--- START ---

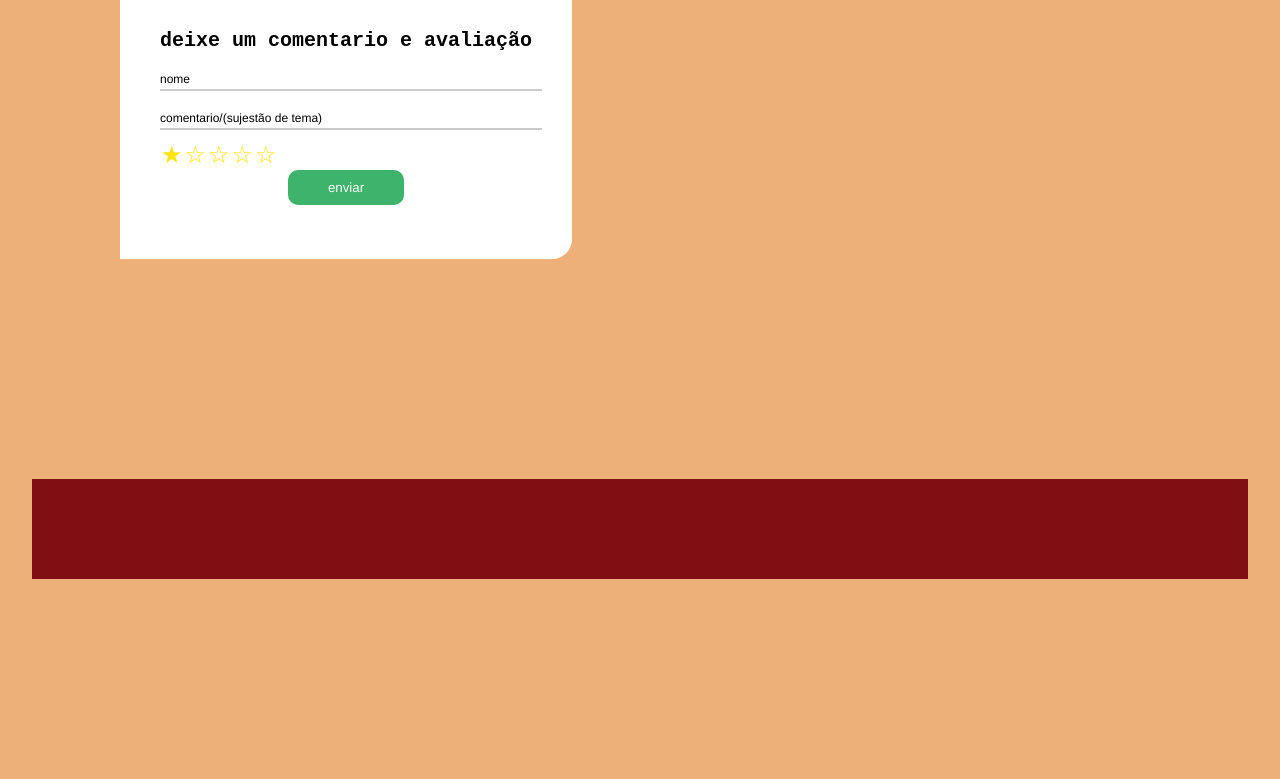
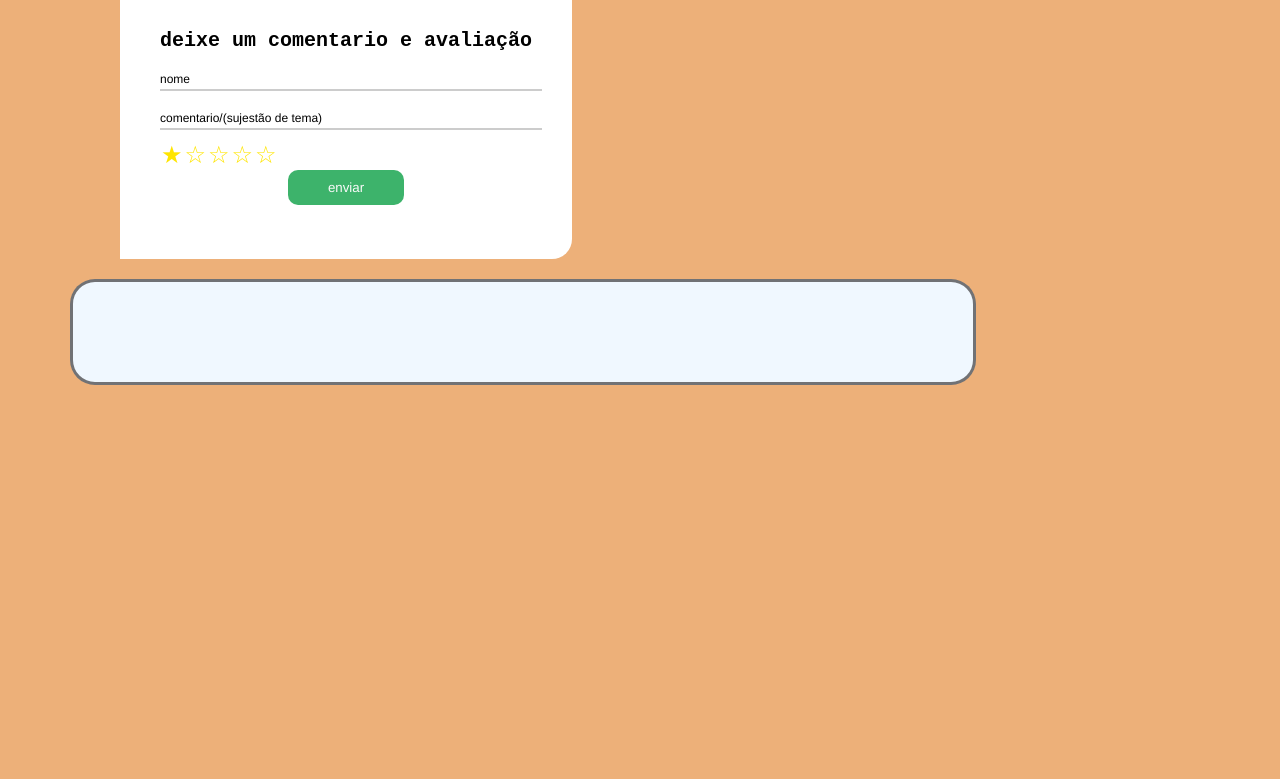
Before and after one commit to Evanildo21/biografia, a plain HTML site: page index.html in a window 1280 px wide. Shown: the part 3108-3887 px from the top of the page. Before the commit the page ends 3687 px from the top, so only its background shows below. Drawn offline with Linux system fonts and the light colour scheme.

Commit message:
o sistema de comentarios esta funcionando mais falta melhorias

```diff
--- a/css/styleTexto.css
+++ b/css/styleTexto.css
@@ -67,9 +67,18 @@ p{
 }
 
 #comentario{
-
+    height: 1000px;
     float: left;
-
-
-
 }
+.coment{
+    float: left;
+    height: 100px;
+    width: 900px;
+    margin-top: 20px;
+    -webkit-border-radius: 25px;
+    border: solid #2e2b2ba6;
+    background-color: aliceblue;
+}
+.coment p{
+    background-color: rgba(240, 248, 255, 0);
+}
--- a/index.html
+++ b/index.html
@@ -160,6 +160,7 @@
 
 
         <div id="comentario">
+
             <div class="conteiner">
                 <form action="" >
                     <h1>deixe um comentario e avaliação</h1>
@@ -184,7 +185,14 @@
                         <input type="submit" id="send" value="enviar">
                     </div>
                 </form>
+
             </div>
+
+        <div class="coment">
+            <p id="jpg"></p>
+            <p id="comentario1"></p>
+        </div>
+
         </div>
     <div id="rodape">
 
--- a/js/script.js
+++ b/js/script.js
@@ -6,14 +6,14 @@ window.onload=function(){
         e.preventDefault();
         const name =document.querySelector("#name-box");
         const value = name.value;
-        console.log(value);
+      document.getElementById("jpg").innerHTML=" usuario "+value
     }
     );
     btn.addEventListener("click",function(e){
         e.preventDefault();
         const comentario =document.querySelector("#coment-box");
         const value = comentario.value;
-        console.log(value);
+        document.getElementById("comentario1").innerHTML="comentario "+value
     });
 
 
```
Lines whose indentation alone changed are shown as unchanged.
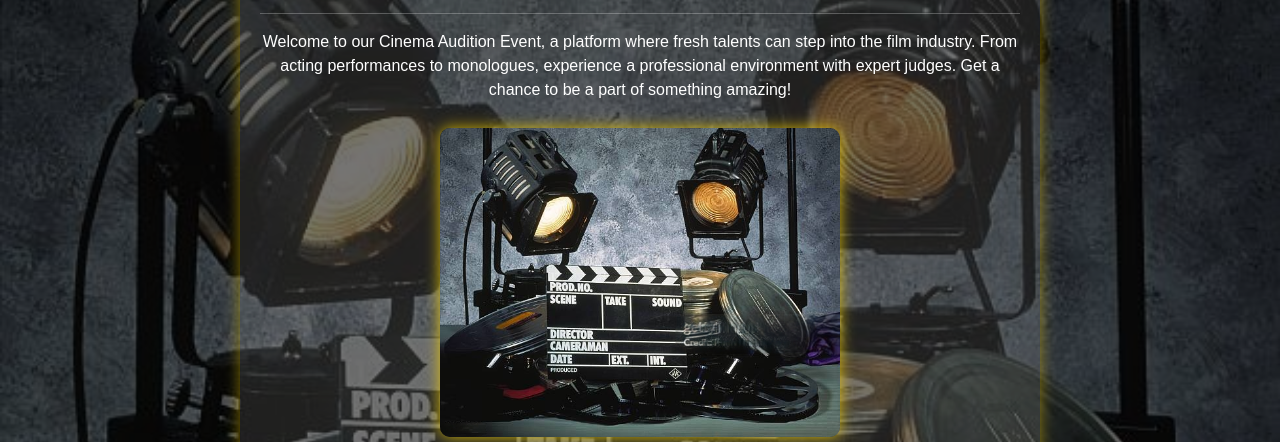
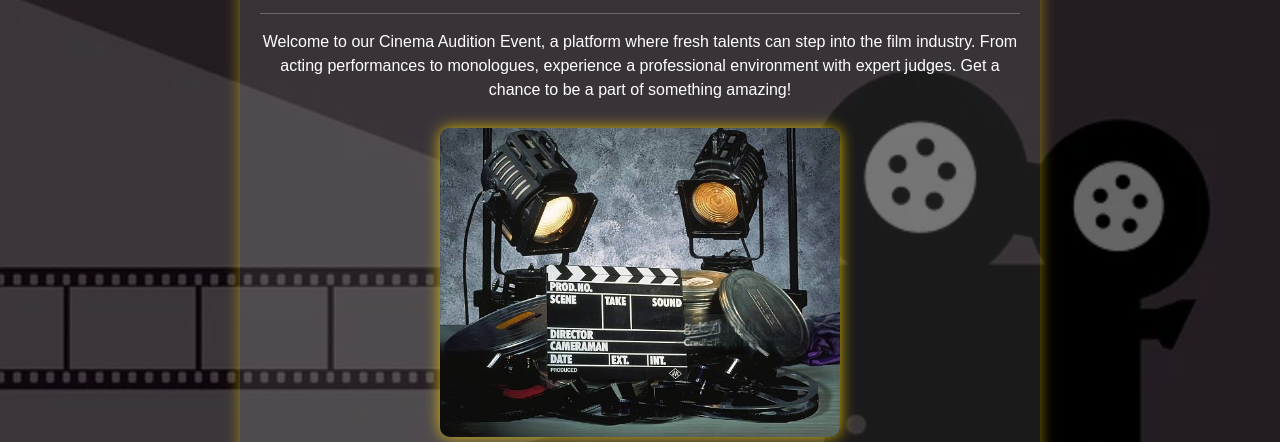
Before and after one commit to pavithranB1/audition, a plain HTML site: page index.html in a window 1280 px wide. Shown: the part 103-545 px from the top of the page. Drawn offline with nearby package versions, Linux system fonts and the light colour scheme.

Commit message:
file has been changed

```diff
--- a/index.html
+++ b/index.html
@@ -194,7 +194,7 @@ Welcome to our exclusive cinema audition event, where dreams meet opportunities!
         /* Global Styling */
         body {
             font-family: Arial, sans-serif;
-            background: url('clapperboardnew.jpeg') no-repeat center center fixed;
+            background: url('clap.webp') no-repeat center center fixed;
             background-size: cover;
             color: white;
             margin: 0;
```
Also changed, not shown: clap.webp (added).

--- END ---

> _What the exercise asks_: Copy every record above exactly, leaving out any pictures.

> _Response below_:
Before and after one commit to Evanildo21/biografia, a plain HTML site: page index.html in a window 1280 px wide. Shown: the part 3108-3887 px from the top of the page. Before the commit the page ends 3687 px from the top, so only its background shows below. Drawn offline with Linux system fonts and the light colour scheme.

Commit message:
o sistema de comentarios esta funcionando mais falta melhorias

```diff
--- a/css/styleTexto.css
+++ b/css/styleTexto.css
@@ -67,9 +67,18 @@ p{
 }
 
 #comentario{
-
+    height: 1000px;
     float: left;
-
-
-
 }
+.coment{
+    float: left;
+    height: 100px;
+    width: 900px;
+    margin-top: 20px;
+    -webkit-border-radius: 25px;
+    border: solid #2e2b2ba6;
+    background-color: aliceblue;
+}
+.coment p{
+    background-color: rgba(240, 248, 255, 0);
+}
--- a/index.html
+++ b/index.html
@@ -160,6 +160,7 @@
 
 
         <div id="comentario">
+
             <div class="conteiner">
                 <form action="" >
                     <h1>deixe um comentario e avaliação</h1>
@@ -184,7 +185,14 @@
                         <input type="submit" id="send" value="enviar">
                     </div>
                 </form>
+
             </div>
+
+        <div class="coment">
+            <p id="jpg"></p>
+            <p id="comentario1"></p>
+        </div>
+
         </div>
     <div id="rodape">
 
--- a/js/script.js
+++ b/js/script.js
@@ -6,14 +6,14 @@ window.onload=function(){
         e.preventDefault();
         const name =document.querySelector("#name-box");
         const value = name.value;
-        console.log(value);
+      document.getElementById("jpg").innerHTML=" usuario "+value
     }
     );
     btn.addEventListener("click",function(e){
         e.preventDefault();
         const comentario =document.querySelector("#coment-box");
         const value = comentario.value;
-        console.log(value);
+        document.getElementById("comentario1").innerHTML="comentario "+value
     });
 
 
```
Lines whose indentation alone changed are shown as unchanged.
Before and after one commit to pavithranB1/audition, a plain HTML site: page index.html in a window 1280 px wide. Shown: the part 103-545 px from the top of the page. Drawn offline with nearby package versions, Linux system fonts and the light colour scheme.

Commit message:
file has been changed

```diff
--- a/index.html
+++ b/index.html
@@ -194,7 +194,7 @@ Welcome to our exclusive cinema audition event, where dreams meet opportunities!
         /* Global Styling */
         body {
             font-family: Arial, sans-serif;
-            background: url('clapperboardnew.jpeg') no-repeat center center fixed;
+            background: url('clap.webp') no-repeat center center fixed;
             background-size: cover;
             color: white;
             margin: 0;
```
Also changed, not shown: clap.webp (added).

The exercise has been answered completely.